Recorded data
• • • • •

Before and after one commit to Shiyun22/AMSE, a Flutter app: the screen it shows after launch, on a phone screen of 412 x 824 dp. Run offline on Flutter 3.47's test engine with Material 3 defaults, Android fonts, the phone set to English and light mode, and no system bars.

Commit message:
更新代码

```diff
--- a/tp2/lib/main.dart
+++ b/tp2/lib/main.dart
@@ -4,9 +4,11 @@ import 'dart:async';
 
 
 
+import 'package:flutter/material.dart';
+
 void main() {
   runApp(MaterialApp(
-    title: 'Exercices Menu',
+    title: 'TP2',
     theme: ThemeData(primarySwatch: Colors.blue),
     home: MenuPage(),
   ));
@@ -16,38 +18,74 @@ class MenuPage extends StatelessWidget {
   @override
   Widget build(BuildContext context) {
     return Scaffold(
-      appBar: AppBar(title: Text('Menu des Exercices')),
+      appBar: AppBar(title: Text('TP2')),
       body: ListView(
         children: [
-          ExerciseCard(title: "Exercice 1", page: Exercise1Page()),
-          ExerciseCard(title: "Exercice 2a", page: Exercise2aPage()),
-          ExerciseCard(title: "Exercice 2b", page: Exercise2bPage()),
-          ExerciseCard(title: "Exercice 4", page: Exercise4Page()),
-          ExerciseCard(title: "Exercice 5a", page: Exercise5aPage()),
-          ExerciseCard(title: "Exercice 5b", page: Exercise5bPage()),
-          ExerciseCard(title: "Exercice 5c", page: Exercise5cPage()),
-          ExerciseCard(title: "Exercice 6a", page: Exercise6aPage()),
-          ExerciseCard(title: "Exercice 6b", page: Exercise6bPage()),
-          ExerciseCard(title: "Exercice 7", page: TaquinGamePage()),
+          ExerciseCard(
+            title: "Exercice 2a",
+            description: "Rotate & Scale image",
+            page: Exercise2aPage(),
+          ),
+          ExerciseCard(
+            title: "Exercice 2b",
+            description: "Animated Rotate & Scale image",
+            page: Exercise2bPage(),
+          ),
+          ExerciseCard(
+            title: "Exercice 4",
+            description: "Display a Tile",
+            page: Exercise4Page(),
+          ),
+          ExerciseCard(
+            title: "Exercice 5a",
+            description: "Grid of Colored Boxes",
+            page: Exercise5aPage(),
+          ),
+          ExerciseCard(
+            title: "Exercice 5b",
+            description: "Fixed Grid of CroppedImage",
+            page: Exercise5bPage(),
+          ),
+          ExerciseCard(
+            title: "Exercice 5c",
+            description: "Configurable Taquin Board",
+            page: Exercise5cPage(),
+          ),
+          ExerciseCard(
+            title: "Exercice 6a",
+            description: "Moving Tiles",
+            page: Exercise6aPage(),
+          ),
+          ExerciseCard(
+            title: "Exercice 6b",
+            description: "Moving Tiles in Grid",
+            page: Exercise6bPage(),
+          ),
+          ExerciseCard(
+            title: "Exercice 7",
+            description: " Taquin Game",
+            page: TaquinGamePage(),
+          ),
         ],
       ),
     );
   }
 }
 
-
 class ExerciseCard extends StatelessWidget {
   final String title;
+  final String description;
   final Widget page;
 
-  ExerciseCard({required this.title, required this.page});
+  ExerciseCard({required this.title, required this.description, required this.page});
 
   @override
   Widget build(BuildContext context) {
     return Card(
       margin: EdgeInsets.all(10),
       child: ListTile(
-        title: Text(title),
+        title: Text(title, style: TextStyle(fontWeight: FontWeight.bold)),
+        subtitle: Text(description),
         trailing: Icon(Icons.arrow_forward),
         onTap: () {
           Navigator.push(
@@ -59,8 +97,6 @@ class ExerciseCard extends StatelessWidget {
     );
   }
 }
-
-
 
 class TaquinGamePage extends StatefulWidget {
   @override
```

• • • • •

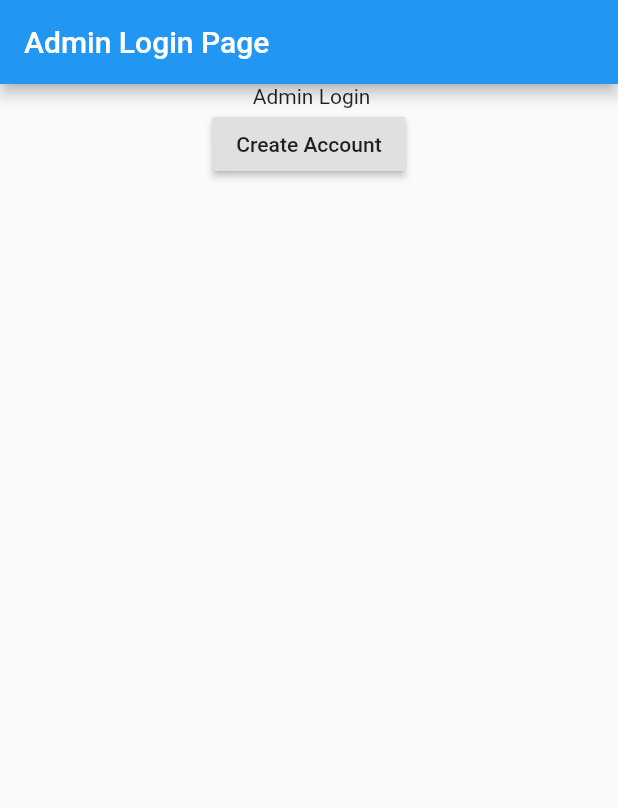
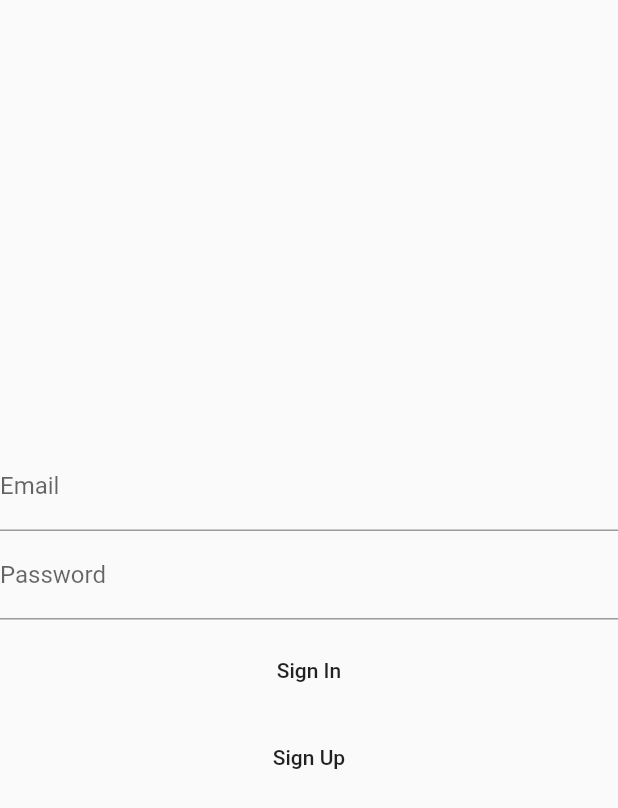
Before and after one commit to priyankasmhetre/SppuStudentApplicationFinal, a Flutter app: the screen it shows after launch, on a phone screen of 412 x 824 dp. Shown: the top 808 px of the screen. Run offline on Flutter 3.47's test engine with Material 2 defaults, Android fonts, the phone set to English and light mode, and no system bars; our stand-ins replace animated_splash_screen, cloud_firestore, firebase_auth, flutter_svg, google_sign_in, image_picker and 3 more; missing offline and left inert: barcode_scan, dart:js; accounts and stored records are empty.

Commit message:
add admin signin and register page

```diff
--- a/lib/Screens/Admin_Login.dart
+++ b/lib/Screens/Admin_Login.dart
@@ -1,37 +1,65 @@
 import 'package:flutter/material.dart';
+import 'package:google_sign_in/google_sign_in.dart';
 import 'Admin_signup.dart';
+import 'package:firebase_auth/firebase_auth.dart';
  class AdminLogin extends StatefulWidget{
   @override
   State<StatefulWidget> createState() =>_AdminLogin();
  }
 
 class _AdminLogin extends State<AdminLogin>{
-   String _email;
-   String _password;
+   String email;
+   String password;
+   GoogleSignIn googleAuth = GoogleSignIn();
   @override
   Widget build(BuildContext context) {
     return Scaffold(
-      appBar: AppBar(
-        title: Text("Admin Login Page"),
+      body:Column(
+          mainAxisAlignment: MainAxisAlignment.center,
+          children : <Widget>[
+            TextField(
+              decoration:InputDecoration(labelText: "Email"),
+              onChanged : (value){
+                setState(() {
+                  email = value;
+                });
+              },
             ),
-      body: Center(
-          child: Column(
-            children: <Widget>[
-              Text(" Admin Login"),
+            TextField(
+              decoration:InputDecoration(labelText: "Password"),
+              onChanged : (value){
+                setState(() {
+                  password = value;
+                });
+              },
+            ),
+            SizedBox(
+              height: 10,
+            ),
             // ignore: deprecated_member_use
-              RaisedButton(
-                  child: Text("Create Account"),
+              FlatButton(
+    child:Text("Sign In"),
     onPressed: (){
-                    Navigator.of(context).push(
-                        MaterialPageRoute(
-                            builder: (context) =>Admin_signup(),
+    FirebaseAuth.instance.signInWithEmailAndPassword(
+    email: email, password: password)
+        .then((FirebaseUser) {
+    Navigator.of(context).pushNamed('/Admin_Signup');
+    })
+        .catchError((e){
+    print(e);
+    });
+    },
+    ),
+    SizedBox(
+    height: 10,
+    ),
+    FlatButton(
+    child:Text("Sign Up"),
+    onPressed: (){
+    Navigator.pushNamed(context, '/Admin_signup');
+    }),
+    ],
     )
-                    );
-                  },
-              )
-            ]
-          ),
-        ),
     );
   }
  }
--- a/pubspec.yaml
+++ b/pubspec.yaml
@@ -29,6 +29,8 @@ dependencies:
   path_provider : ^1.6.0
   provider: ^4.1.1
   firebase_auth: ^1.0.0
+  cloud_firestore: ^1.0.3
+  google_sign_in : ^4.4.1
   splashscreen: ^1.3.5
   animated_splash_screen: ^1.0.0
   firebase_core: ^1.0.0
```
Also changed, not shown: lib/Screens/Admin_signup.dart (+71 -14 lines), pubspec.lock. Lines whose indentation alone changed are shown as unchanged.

• • • • •

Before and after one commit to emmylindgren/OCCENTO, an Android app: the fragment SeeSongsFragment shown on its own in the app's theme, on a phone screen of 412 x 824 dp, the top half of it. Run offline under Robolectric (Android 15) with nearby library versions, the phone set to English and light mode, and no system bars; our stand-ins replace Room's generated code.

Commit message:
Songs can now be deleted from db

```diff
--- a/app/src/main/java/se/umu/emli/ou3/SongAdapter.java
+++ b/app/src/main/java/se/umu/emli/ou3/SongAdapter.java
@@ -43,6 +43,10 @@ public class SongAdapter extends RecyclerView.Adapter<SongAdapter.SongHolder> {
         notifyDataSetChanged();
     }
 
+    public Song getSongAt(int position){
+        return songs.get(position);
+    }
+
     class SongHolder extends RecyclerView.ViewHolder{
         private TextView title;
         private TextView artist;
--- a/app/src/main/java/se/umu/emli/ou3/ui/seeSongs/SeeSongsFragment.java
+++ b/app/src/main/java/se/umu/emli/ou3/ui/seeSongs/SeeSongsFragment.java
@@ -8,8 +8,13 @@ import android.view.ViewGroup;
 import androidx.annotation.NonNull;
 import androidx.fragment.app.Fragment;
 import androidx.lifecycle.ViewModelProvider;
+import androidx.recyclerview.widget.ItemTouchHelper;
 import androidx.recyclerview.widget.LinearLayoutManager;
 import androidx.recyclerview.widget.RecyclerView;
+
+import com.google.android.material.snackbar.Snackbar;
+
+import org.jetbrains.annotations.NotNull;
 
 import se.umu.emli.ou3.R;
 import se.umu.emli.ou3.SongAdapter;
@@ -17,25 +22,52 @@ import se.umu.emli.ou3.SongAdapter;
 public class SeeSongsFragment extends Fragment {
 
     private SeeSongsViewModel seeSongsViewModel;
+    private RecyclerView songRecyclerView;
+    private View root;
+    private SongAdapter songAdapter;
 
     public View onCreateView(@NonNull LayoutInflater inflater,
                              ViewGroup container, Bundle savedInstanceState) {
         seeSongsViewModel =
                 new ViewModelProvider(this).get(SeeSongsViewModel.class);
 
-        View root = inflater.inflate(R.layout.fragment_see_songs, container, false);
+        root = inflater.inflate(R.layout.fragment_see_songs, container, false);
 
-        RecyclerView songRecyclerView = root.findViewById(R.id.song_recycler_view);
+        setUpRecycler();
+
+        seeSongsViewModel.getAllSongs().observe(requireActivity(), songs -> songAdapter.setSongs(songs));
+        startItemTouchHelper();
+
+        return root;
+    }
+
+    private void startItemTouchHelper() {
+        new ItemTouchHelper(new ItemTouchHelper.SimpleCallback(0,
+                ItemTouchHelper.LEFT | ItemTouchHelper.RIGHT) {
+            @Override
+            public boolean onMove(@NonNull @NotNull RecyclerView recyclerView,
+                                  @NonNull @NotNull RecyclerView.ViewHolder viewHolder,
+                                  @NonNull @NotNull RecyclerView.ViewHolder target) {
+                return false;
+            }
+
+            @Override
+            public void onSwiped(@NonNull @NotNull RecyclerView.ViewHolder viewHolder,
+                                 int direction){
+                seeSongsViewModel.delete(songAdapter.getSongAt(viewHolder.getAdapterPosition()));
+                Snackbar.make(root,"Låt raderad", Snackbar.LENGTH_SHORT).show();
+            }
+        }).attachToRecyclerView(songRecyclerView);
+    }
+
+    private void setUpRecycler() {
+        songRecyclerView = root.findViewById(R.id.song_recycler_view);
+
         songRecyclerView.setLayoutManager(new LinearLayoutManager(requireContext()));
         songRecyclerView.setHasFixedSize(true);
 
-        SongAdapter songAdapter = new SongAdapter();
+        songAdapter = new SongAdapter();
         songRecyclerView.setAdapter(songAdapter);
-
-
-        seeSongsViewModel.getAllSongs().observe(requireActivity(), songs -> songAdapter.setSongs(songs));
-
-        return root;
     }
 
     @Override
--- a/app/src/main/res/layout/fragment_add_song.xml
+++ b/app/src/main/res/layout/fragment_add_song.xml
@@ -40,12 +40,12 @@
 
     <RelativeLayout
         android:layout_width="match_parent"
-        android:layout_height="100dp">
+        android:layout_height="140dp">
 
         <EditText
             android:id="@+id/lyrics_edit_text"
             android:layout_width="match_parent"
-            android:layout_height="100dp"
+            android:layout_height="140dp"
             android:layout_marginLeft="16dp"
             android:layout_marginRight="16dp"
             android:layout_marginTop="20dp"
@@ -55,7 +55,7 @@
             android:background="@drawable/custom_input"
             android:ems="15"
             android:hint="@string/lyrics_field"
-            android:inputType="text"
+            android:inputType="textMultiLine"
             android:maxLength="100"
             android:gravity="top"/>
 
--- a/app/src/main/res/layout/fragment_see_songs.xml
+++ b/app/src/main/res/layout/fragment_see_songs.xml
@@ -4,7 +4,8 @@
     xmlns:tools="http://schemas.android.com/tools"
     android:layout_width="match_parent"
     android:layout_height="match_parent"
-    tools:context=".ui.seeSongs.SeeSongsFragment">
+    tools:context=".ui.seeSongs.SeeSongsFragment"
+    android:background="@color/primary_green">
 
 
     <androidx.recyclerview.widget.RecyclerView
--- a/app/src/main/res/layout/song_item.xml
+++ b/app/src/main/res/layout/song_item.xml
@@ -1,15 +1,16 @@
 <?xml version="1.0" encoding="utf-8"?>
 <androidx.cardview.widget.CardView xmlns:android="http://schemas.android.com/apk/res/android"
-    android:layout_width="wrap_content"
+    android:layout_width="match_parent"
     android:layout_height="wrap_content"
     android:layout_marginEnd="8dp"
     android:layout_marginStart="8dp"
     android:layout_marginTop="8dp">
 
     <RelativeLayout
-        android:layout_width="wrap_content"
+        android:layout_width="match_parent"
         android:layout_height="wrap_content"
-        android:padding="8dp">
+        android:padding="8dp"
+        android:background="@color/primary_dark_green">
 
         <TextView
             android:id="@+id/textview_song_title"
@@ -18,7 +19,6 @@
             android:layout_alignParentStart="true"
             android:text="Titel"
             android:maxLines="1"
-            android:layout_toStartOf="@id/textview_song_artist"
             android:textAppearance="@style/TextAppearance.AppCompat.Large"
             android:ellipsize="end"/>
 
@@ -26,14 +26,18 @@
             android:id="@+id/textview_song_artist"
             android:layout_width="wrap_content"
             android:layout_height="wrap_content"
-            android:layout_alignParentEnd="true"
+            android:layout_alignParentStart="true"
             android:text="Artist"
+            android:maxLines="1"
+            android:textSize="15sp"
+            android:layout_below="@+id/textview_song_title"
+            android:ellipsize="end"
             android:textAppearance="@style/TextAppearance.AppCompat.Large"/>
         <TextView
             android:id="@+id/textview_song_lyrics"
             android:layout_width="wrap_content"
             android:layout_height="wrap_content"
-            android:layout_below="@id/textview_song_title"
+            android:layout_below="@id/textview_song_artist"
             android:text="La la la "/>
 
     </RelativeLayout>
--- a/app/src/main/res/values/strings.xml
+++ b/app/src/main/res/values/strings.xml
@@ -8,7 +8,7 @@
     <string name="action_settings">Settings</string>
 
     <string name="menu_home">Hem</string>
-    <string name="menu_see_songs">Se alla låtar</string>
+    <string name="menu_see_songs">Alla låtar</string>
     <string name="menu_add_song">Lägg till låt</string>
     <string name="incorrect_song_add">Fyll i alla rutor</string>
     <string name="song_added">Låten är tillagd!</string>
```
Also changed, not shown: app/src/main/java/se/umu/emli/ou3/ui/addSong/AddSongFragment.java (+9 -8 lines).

• • • • •

* _TASK BRIEF_:
Check each line above for the string "class" and return those that contain it.

* _RESPONSE FOR THIS EXERCISE_:
@@ -16,38 +18,74 @@ class MenuPage extends StatelessWidget {
 class ExerciseCard extends StatelessWidget {
@@ -59,8 +97,6 @@ class ExerciseCard extends StatelessWidget {
 class TaquinGamePage extends StatefulWidget {
  class AdminLogin extends StatefulWidget{
 class _AdminLogin extends State<AdminLogin>{
@@ -43,6 +43,10 @@ public class SongAdapter extends RecyclerView.Adapter<SongAdapter.SongHolder> {
     class SongHolder extends RecyclerView.ViewHolder{
 public class SeeSongsFragment extends Fragment {
                 new ViewModelProvider(this).get(SeeSongsViewModel.class);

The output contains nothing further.